Input for this task

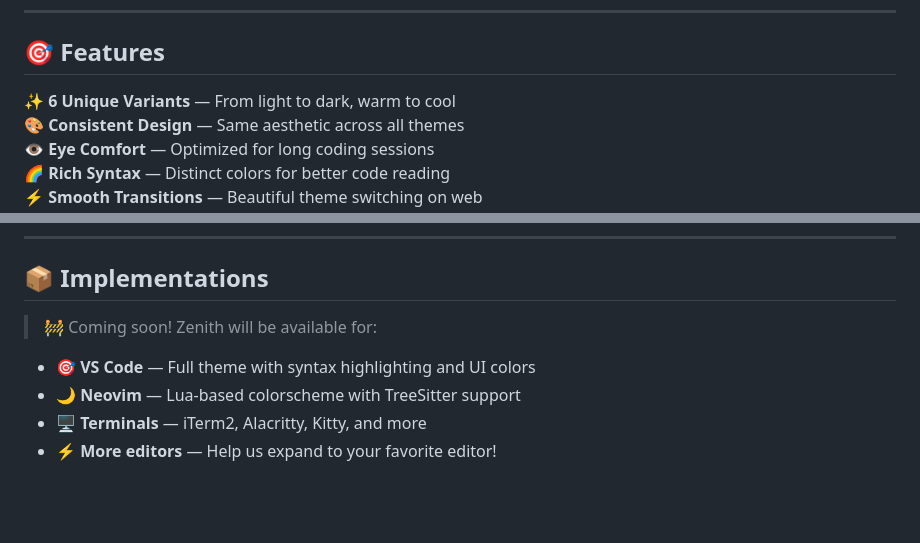
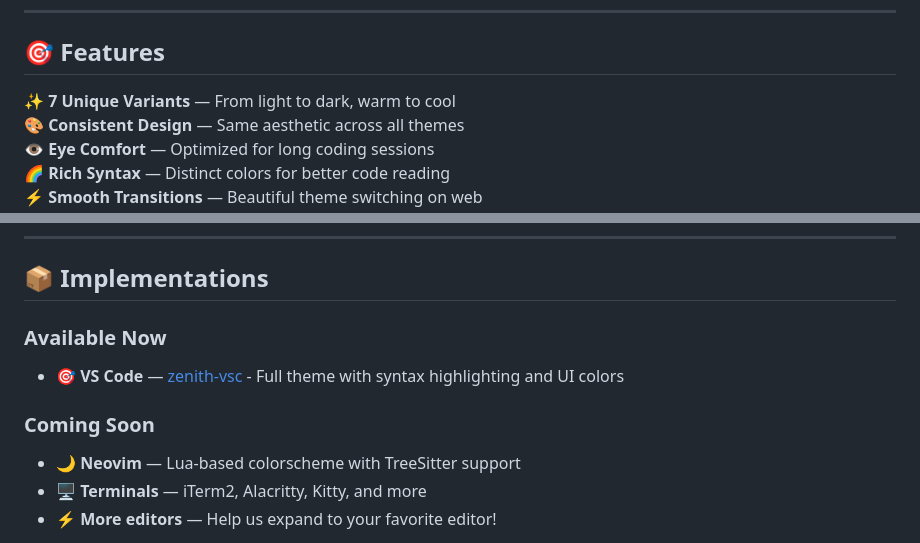
Before and after one commit to samonide/zenith, a Markdown page: README.md, 2 parts joined by grey strips. Rendered like a GitHub page; blank space fills up the shorter version.

```diff
--- a/README.md
+++ b/README.md
@@ -134,7 +117,7 @@ Each variant is stored in a JSON file with complete color definitions:
 
 ## 🎯 Features
 
-✨ **6 Unique Variants** — From light to dark, warm to cool
+✨ **7 Unique Variants** — From light to dark, warm to cool
 🎨 **Consistent Design** — Same aesthetic across all themes
 👁️ **Eye Comfort** — Optimized for long coding sessions
 🌈 **Rich Syntax** — Distinct colors for better code reading
@@ -159,9 +142,12 @@ Experience Zenith with live code examples and interactive theme switching!
 
 ## 📦 Implementations
 
-> 🚧 Coming soon! Zenith will be available for:
+### Available Now
 
-- 🎯 **VS Code** — Full theme with syntax highlighting and UI colors
+- 🎯 **VS Code** — [zenith-vsc](https://github.com/samonide/zenith-vsc) - Full theme with syntax highlighting and UI colors
+
+### Coming Soon
+
 - 🌙 **Neovim** — Lua-based colorscheme with TreeSitter support
 - 🖥️ **Terminals** — iTerm2, Alacritty, Kitty, and more
 - ⚡ **More editors** — Help us expand to your favorite editor!
```
Also changed, not shown: other parts of README.md (+8 -25 lines).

Directions
Within the entries above, some lines may contain "warm". Report how many, and nothing else.

Written answer
2